The Instrumentality of Talk: On the Creation of Sustainable Organizations Through Social Interactions
2008 (English)Doctoral thesis, monograph (Other scientific)
Working conditions are increasingly unpredictable, complex, and ungovernable creating severe health risks for employees and potential negative economic consequences for both corporations and society. Considering the growth in understanding human psychology and sociology, and the progression in measuring working conditions and health, this phenomenon is most perplexing. The enigma has yielded a returned interest in firms’ sustainable competitive advantage, where the challenge is to gain insights into work conditions that are beneficial both for the business and for its employees.
In an attempt to shed light on the growing issue, this thesis outlines the features of a structural equation model intended to test organizational and individual adaptability, where learning and interaction are of paramount importance. The central issue concerns the forms of interactions and learning that contribute to consequences of organizational outcomes (i.e. efficiency, effectiveness, and innovation) and to simultaneously assess the influence of these processes on employees’ outcomes (i.e. individual learning, goal commitment, and regeneration).
To provide an enhanced picture of this inquiry, 22 pharmacies encompassing 252 employees have been subject to a cross-sectional study. The role of three interactional perspectives has been tested to ascertain their potential to be enablers of sustainable competitive advantage. These three perspectives are: feedback, knowledge exchange, and social network.
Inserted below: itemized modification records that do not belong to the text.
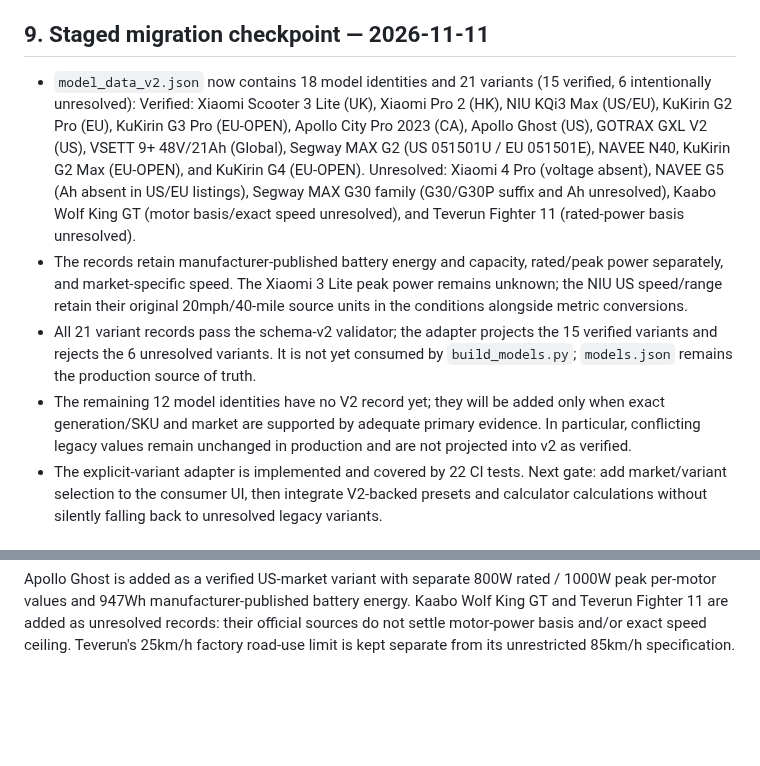
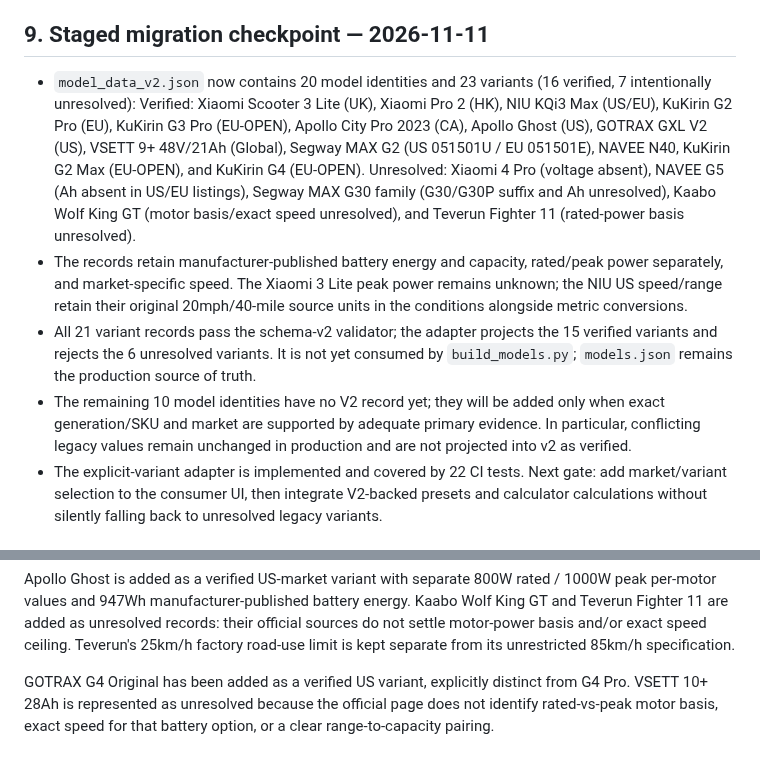
Before and after one commit to rikobn10-cyber/voltride, a Markdown page: docs/MODEL_DATA_SCHEMA_V2_MIGRATION_PLAN_2026-11-10.md, 2 parts joined by grey strips. Drawn GitHub-style; blank space fills up the shorter version.

Commit message:
docs: add GOTRAX G4 and VSETT 10 Plus migration checkpoint

```diff
--- a/docs/MODEL_DATA_SCHEMA_V2_MIGRATION_PLAN_2026-11-10.md
+++ b/docs/MODEL_DATA_SCHEMA_V2_MIGRATION_PLAN_2026-11-10.md
@@ -170,10 +170,10 @@ These are work queues, not permission to overwrite current production values wit
 
 ## 9. Staged migration checkpoint — 2026-11-11
 
-- `model_data_v2.json` now contains 18 model identities and 21 variants (15 verified, 6 intentionally unresolved): Verified: Xiaomi Scooter 3 Lite (UK), Xiaomi Pro 2 (HK), NIU KQi3 Max (US/EU), KuKirin G2 Pro (EU), KuKirin G3 Pro (EU-OPEN), Apollo City Pro 2023 (CA), Apollo Ghost (US), GOTRAX GXL V2 (US), VSETT 9+ 48V/21Ah (Global), Segway MAX G2 (US 051501U / EU 051501E), NAVEE N40, KuKirin G2 Max (EU-OPEN), and KuKirin G4 (EU-OPEN). Unresolved: Xiaomi 4 Pro (voltage absent), NAVEE G5 (Ah absent in US/EU listings), Segway MAX G30 family (G30/G30P suffix and Ah unresolved), Kaabo Wolf King GT (motor basis/exact speed unresolved), and Teverun Fighter 11 (rated-power basis unresolved).
+- `model_data_v2.json` now contains 20 model identities and 23 variants (16 verified, 7 intentionally unresolved): Verified: Xiaomi Scooter 3 Lite (UK), Xiaomi Pro 2 (HK), NIU KQi3 Max (US/EU), KuKirin G2 Pro (EU), KuKirin G3 Pro (EU-OPEN), Apollo City Pro 2023 (CA), Apollo Ghost (US), GOTRAX GXL V2 (US), VSETT 9+ 48V/21Ah (Global), Segway MAX G2 (US 051501U / EU 051501E), NAVEE N40, KuKirin G2 Max (EU-OPEN), and KuKirin G4 (EU-OPEN). Unresolved: Xiaomi 4 Pro (voltage absent), NAVEE G5 (Ah absent in US/EU listings), Segway MAX G30 family (G30/G30P suffix and Ah unresolved), Kaabo Wolf King GT (motor basis/exact speed unresolved), and Teverun Fighter 11 (rated-power basis unresolved).
 - The records retain manufacturer-published battery energy and capacity, rated/peak power separately, and market-specific speed. The Xiaomi 3 Lite peak power remains unknown; the NIU US speed/range retain their original 20mph/40-mile source units in the conditions alongside metric conversions.
 - All 21 variant records pass the schema-v2 validator; the adapter projects the 15 verified variants and rejects the 6 unresolved variants. It is not yet consumed by `build_models.py`; `models.json` remains the production source of truth.
-- The remaining 12 model identities have no V2 record yet; they will be added only when exact generation/SKU and market are supported by adequate primary evidence. In particular, conflicting legacy values remain unchanged in production and are not projected into v2 as verified.
+- The remaining 10 model identities have no V2 record yet; they will be added only when exact generation/SKU and market are supported by adequate primary evidence. In particular, conflicting legacy values remain unchanged in production and are not projected into v2 as verified.
 - The explicit-variant adapter is implemented and covered by 22 CI tests. Next gate: add market/variant selection to the consumer UI, then integrate V2-backed presets and calculator calculations without silently falling back to unresolved legacy variants.
 
 
@@ -213,3 +213,6 @@ NAVEE N40, KuKirin G2 Max and KuKirin G4 have now been added as verified exact o
 
 
 Apollo Ghost is added as a verified US-market variant with separate 800W rated / 1000W peak per-motor values and 947Wh manufacturer-published battery energy. Kaabo Wolf King GT and Teverun Fighter 11 are added as unresolved records: their official sources do not settle motor-power basis and/or exact speed ceiling. Teverun's 25km/h factory road-use limit is kept separate from its unrestricted 85km/h specification.
+
+
+GOTRAX G4 Original has been added as a verified US variant, explicitly distinct from G4 Pro. VSETT 10+ 28Ah is represented as unresolved because the official page does not identify rated-vs-peak motor basis, exact speed for that battery option, or a clear range-to-capacity pairing.
```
The results of this thesis suggest that these three forms of interaction serve as a vehicle for shaping organizational and individual outcomes. Main findings presented in this thesis are that interactions facilitate organizational outcomes and individual outcomes. However, just as interaction facilitates favourable outcomes, it also has effects that can be constrictive. Generally, it is possible to enhance, decrease, or vary these interactions in order to improve the organizations’ sustainable competitive advantage, to the benefit of employees, stockholders, and customers. This undertaking, however, is not a simple one as certain interactions produce trade-off effects in the attainment of sustainable competitive advantage.
Place, publisher, year, edition, pages
Stockholm: KTH , 2008. , xiv, 223 p.
Trita-IEO, ISSN 1100-7982 ; R 2008:05
social interaction, sustainable competitive advantage, knowledge exchange, social network, feedback, sustainable work systems
Production Engineering, Human Work Science and Ergonomics
IdentifiersURN: urn:nbn:se:kth:diva-4651ISBN: 978-91-7178-884-9 (print)OAI: oai:DiVA.org:kth-4651DiVA: diva2:13247
2008-03-14, F3, Lindstedtsvägen 26, Stockholm, 10:00
Moldaschl, Manfred, Professor
Forslin, JanBackström, Tomas
QC 201006162008-02-252008-02-252010-07-15Bibliographically approved